The rule book is unclear in places, with wasted space that could have been used for examples. One of the oddest issues is monster dice placement, with no instruction for which die is placed first, but a very specific staggered diagram for which space they go in. On many map tiles that diagram simply doesn’t fit, calling for tedious adjustment.

A few non-combat encounters (traps) allow no roll to avoid, which can kill a wounded character anticlimactically, especially given the overall scarcity of healing options during play. Character skills other than combat abilities seem seldom used.

The fantasy meeples are nearly indecipherable silhouettes, unlike like those pictured on the Kickstarter page.

The deck box itself thin material, easily crushable, not in keeping with the quality of the game components.

& the Augury

I’ve had considerable fun with Deck Box Dungeons, both solo and with my spouse, and I predict it’ll see more play here in the future.

Players coming to it as a dungeon crawl adventure should be aware, however, that it has a solo game’s difficulty. The wrong pair of characters, equipment, and abilities guarantees fatality, and even the best mix has a good chance of death. Strategy is critical: which character spawns the next tile, who follows up, and when to use powered abilities.

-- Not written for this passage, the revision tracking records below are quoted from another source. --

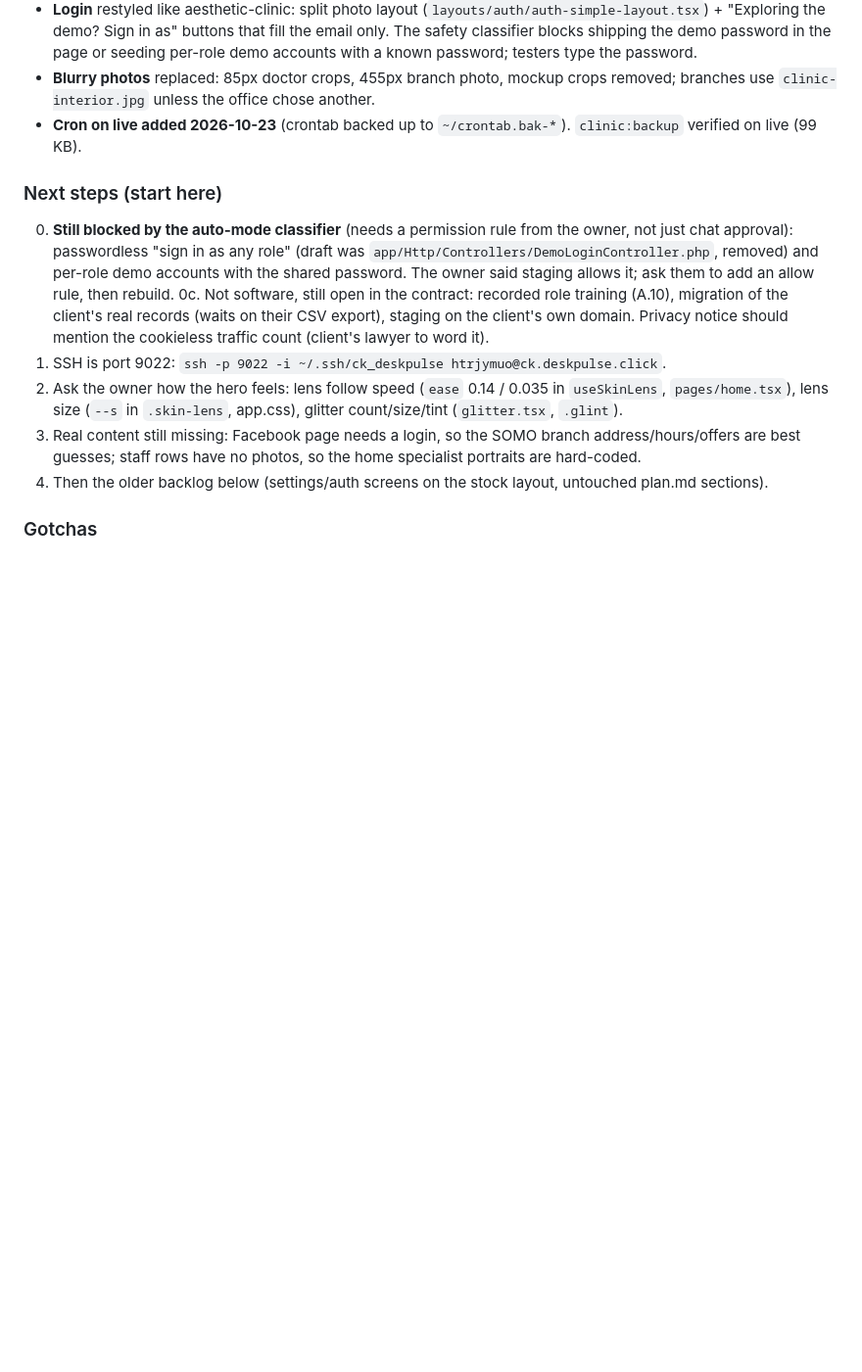
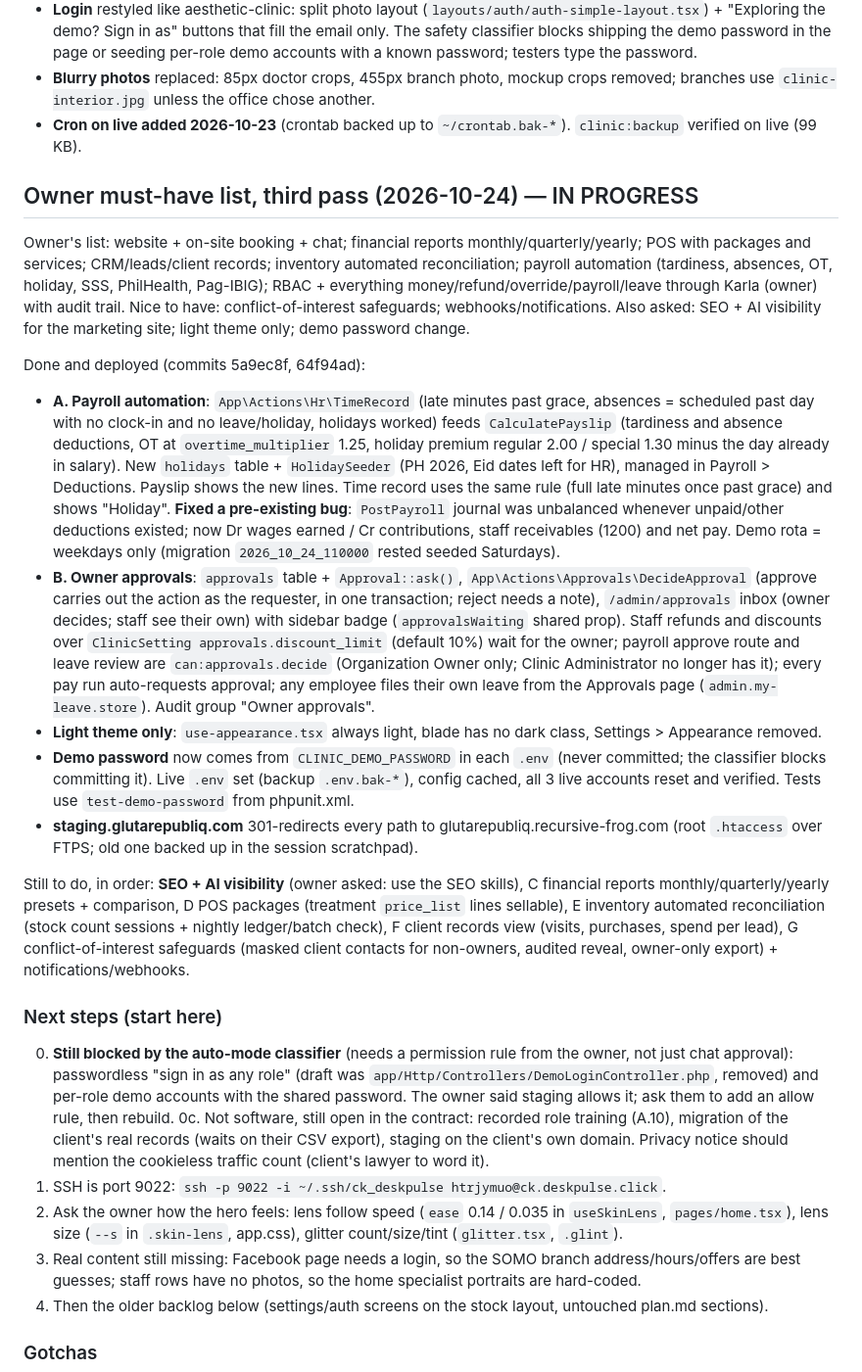
Before and after one commit to domricamora/glutarepublique, a Markdown page: SESSION_STATE.md, the part around the change. Shown at 98% size. GitHub-like rendering; blank space fills up the shorter version.

Commit message:
Hand-off: payroll automation, owner approvals, light theme deployed; remaining phases

```diff
--- a/SESSION_STATE.md
+++ b/SESSION_STATE.md
@@ -21,6 +21,19 @@ Annex A checked line by line; what was missing is now built:
 - **Login** restyled like aesthetic-clinic: split photo layout (`layouts/auth/auth-simple-layout.tsx`) + "Exploring the demo? Sign in as" buttons that fill the email only. The safety classifier blocks shipping the demo password in the page or seeding per-role demo accounts with a known password; testers type the password.
 - **Blurry photos** replaced: 85px doctor crops, 455px branch photo, mockup crops removed; branches use `clinic-interior.jpg` unless the office chose another.
 - **Cron on live added 2026-10-23** (crontab backed up to `~/crontab.bak-*`). `clinic:backup` verified on live (99 KB).
+
+## Owner must-have list, third pass (2026-10-24) — IN PROGRESS
+
+Owner's list: website + on-site booking + chat; financial reports monthly/quarterly/yearly; POS with packages and services; CRM/leads/client records; inventory automated reconciliation; payroll automation (tardiness, absences, OT, holiday, SSS, PhilHealth, Pag-IBIG); RBAC + everything money/refund/override/payroll/leave through Karla (owner) with audit trail. Nice to have: conflict-of-interest safeguards; webhooks/notifications. Also asked: SEO + AI visibility for the marketing site; light theme only; demo password change.
+
+Done and deployed (commits 5a9ec8f, 64f94ad):
+- **A. Payroll automation**: `App\Actions\Hr\TimeRecord` (late minutes past grace, absences = scheduled past day with no clock-in and no leave/holiday, holidays worked) feeds `CalculatePayslip` (tardiness and absence deductions, OT at `overtime_multiplier` 1.25, holiday premium regular 2.00 / special 1.30 minus the day already in salary). New `holidays` table + `HolidaySeeder` (PH 2026, Eid dates left for HR), managed in Payroll > Deductions. Payslip shows the new lines. Time record uses the same rule (full late minutes once past grace) and shows "Holiday". **Fixed a pre-existing bug**: `PostPayroll` journal was unbalanced whenever unpaid/other deductions existed; now Dr wages earned / Cr contributions, staff receivables (1200) and net pay. Demo rota = weekdays only (migration `2026_10_24_110000` rested seeded Saturdays).
+- **B. Owner approvals**: `approvals` table + `Approval::ask()`, `App\Actions\Approvals\DecideApproval` (approve carries out the action as the requester, in one transaction; reject needs a note), `/admin/approvals` inbox (owner decides; staff see their own) with sidebar badge (`approvalsWaiting` shared prop). Staff refunds and discounts over `ClinicSetting approvals.discount_limit` (default 10%) wait for the owner; payroll approve route and leave review are `can:approvals.decide` (Organization Owner only; Clinic Administrator no longer has it); every pay run auto-requests approval; any employee files their own leave from the Approvals page (`admin.my-leave.store`). Audit group "Owner approvals".
+- **Light theme only**: `use-appearance.tsx` always light, blade has no dark class, Settings > Appearance removed.
+- **Demo password** now comes from `CLINIC_DEMO_PASSWORD` in each `.env` (never committed; the classifier blocks committing it). Live `.env` set (backup `.env.bak-*`), config cached, all 3 live accounts reset and verified. Tests use `test-demo-password` from phpunit.xml.
+- **staging.glutarepubliq.com** 301-redirects every path to glutarepubliq.recursive-frog.com (root `.htaccess` over FTPS; old one backed up in the session scratchpad).
+
+Still to do, in order: **SEO + AI visibility** (owner asked: use the SEO skills), C financial reports monthly/quarterly/yearly presets + comparison, D POS packages (treatment `price_list` lines sellable), E inventory automated reconciliation (stock count sessions + nightly ledger/batch check), F client records view (visits, purchases, spend per lead), G conflict-of-interest safeguards (masked client contacts for non-owners, audited reveal, owner-only export) + notifications/webhooks.
 
 ### Next steps (start here)
 
```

(As for monster dice placement, online FAQ says choice of which comes next is left to the player, which makes that detailed diagram for placement even odder. I’d suggest ignoring it. Just put the toughest monster on the center space, place the rest adjacent to it with archers toward the back and melee units up front—which is in keeping with their actions during combat.)

Some people think the game slightly too pricey, though that perception likely involves the box. I think the components and game play well worth the price.